Next door is the Pope John Paul II House of Discernment, described as a place where young men ages 20-40 who believe they may have a vocation to the priesthood study. Similarly, there is a four-year high school, Cathedral Prep, in Elmhurst, Queens, and there was a Brooklyn counterpart between 1914 and 1985 devoted to similar pursuits. Cathedral Prep’s Flemish Gothic building, now home to condominiums, still stands at Washington and Atlantic Aves.
Ridgewood Reservoir, along Vermont Place north of Highland Blvd., straddles the border of Brooklyn and Queens just south of the Jackie Robinson Parkway. The reservoir was built in 1856 and used in Brooklyn and Queens’ water supply for over 100 years; it was decommissioned in 1959 but used as a backup sporadically for the next 30 years, finally ceasing all operations in 1990. At its peak it held over 154 million gallons of water. Its 50 acres were added to NYC’s 28,800 acres of parkland in 2004.
Surprisingly, the reservoir’s legacy survives in several local names: Force Tube Ave., running perpendicularly from Jamaica Ave. to just beyond Fulton St., is named for high-pressure water mains that once ran under it, and Conduit Blvd. in Brooklyn, North and South Conduit Aves. in Queens and Aqueduct Raceway were all named with the reservoir’s proximity a factor.
The Reservoir received Protected Wetlands status under the Freshwater Wetlands Act in early-2019 after many years of wrangling. Prior to that, the pedestrian path surrounding the reservoir had already been improved, with new park lamps, etc. after many years of deterioration. The Newtown Historical Society, on whose board I’m a trustee, has also been instrumental in the activism to obtain such protections for the Reservoir, and had this plaque placed at the reservoir path entrance on Highland Blvd. in early-2019.
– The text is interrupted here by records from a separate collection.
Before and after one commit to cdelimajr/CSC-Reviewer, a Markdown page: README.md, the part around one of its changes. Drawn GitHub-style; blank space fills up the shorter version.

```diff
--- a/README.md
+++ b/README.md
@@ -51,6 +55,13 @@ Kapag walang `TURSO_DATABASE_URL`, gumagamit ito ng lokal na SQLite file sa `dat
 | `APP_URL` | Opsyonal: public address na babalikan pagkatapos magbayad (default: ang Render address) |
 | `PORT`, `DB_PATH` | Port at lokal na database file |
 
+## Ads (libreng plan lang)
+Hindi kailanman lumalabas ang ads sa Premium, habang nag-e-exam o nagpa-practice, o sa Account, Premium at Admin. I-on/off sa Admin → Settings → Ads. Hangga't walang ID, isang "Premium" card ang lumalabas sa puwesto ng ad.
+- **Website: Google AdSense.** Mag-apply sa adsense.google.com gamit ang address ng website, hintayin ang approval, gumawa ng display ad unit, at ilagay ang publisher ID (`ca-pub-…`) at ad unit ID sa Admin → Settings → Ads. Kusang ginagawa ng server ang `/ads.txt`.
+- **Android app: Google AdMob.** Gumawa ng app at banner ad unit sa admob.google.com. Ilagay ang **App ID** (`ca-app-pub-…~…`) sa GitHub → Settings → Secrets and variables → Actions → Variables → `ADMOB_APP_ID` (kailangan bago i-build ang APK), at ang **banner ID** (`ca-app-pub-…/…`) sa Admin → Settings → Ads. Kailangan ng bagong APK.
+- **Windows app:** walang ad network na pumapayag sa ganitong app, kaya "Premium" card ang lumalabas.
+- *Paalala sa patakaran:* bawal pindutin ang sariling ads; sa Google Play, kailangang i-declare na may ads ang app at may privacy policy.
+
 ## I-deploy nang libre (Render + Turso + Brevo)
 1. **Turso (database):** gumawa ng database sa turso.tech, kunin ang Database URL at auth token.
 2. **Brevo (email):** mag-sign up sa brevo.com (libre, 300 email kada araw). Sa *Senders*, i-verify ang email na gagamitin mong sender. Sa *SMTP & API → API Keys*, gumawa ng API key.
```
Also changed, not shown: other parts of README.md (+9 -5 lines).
I really like the new Department of Transportation signs denoting the many parkways around town. Each has a symbolic picture representing whatever parkway, and you may expect the one for the JRP is a photo of Jackie at bat. The Jackie Robinson Parkway along with the Grand Central were the first of NYC’s “parkways” providing express (more or less) auto through-routing built within New York City, and were built from 1932-1934. The “Jackie” unusually begins at the confluence of Jamaica and Pennsylvania Aves., two local streets, in East New York, twisting through a convoluted route through the “cemetery belt” and Forest Park at the Brooklyn-Queens border, meeting the Grand Central at Flushing Meadows. It was known by the prosaic “Interborough Parkway” until 1997, the 50th anniversary of Robinson joining the Dodgers.
Cypress Ave. is a very old road. It ran from the Bushwick and Newtown Turnpike, the precedent of today’s Flushing Ave., southeast and east across the marshes and glacial moraine along which the cemeteries would later be built to meet Fresh Pond Rd., today’s Cypress Hills St. It was a plank road and consisted of wood planks. That pavement style didn’t hold up well and gave way to later innovations such as macadam and asphalt. Traveling northwest on Cypress Ave. puts you in a direct line with the King of All Buildings. My walk wasn’t done, as I continued into Ridgewood. Images from that leg of my walk will be in a future segment.
—Kevin Walsh is the webmaster of the award-winning website Forgotten NY, and the author of the books Forgotten New York (HarperCollins, 2006) and also, with the Greater Astoria Historical Society, Forgotten Queens (Arcadia, 2013)